Merck's PR campaign around the Vioxx recall includes "three full-page ads in seven prominent newspapers," "several television appearances," and "testimony before Congress by the company's chief executive." But the president of a New York crisis-management firm says, "They really need some third-party endorsements
U.S. Food and Drug Administration reviewer David Graham told Congress that "at least five medications now sold to consumers pose such risks that their sale should be limited or stopped." They are the weight-loss drug Meridia, anti-cholesterol drug Crestor, acne drug Accutane, painkiller Bextra and asthma treatment Serevent.
"From oral contraceptives to estrogen therapy, Barbara Seaman has been exposing pharmaceutical industry cover-ups of drug health risks for 30 years," writes Linda Nathan. In response, pharmaceutical companies have exerted influence to get her fired from three different women's magazines -- Ladies Home Journal, Family Circle, and Hadassah -- where she wrote columns criticizing their products.

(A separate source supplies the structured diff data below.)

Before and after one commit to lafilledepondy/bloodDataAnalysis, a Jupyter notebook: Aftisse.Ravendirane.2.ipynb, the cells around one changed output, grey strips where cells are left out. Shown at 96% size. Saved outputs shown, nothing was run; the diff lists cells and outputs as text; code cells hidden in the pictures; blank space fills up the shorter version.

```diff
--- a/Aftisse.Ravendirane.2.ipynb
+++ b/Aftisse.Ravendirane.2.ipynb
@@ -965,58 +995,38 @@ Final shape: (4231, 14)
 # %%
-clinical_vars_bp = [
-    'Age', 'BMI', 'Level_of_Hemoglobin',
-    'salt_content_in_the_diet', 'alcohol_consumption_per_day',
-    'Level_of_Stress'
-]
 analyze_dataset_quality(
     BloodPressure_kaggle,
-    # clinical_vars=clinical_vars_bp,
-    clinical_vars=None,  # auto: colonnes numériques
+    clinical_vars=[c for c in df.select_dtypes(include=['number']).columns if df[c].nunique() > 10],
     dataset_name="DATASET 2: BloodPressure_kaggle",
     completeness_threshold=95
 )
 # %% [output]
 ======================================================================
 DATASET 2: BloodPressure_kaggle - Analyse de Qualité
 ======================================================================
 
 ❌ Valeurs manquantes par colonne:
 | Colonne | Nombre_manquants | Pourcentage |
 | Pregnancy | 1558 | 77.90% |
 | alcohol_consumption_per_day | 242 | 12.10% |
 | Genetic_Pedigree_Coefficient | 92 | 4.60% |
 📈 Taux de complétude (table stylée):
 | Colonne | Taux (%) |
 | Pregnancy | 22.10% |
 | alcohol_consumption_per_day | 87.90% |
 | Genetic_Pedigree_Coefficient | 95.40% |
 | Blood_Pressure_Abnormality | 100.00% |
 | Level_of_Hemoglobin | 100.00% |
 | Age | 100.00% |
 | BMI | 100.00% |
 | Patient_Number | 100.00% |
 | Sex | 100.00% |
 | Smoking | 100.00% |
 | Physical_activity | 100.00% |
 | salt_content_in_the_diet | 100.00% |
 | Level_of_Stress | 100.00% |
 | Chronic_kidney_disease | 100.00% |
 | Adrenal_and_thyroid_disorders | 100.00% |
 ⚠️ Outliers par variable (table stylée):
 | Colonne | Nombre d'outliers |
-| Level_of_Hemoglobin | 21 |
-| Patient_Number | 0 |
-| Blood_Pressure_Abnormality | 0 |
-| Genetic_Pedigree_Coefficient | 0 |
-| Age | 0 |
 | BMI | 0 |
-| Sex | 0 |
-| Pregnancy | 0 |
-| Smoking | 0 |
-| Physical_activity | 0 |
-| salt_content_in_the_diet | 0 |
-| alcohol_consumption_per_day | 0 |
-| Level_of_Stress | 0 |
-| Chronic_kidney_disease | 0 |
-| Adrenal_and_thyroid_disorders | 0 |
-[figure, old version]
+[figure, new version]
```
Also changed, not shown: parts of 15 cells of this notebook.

"A researcher who publicly questioned the safety of Pfizer Inc.'s painkiller Bextra was removed from a Food and Drug Administration advisory panel that will review it and similar products next year," reported the Wall Street Journal.
"A lot of people cannot afford life-saving drugs. Drug re-importation provides an alternative supply at lower prices for people who cannot afford the full price," said Dr. Peter Rost, Pfizer's vice president of marketing for endocrine care and the first drug industry executive to publicly support reimporting drugs from Canada to America.
"Pharmaceutical advertising has exploded over the past decade to become the 10th-largest advertising category in the U.S. ... Last year, expenditures for prescription-drug ads jumped 24% to $3.21 billion." After Merck recalled its arthritis and pain medicine Vioxx, direct-to-consumer drug advertising is facing renewed scrutiny.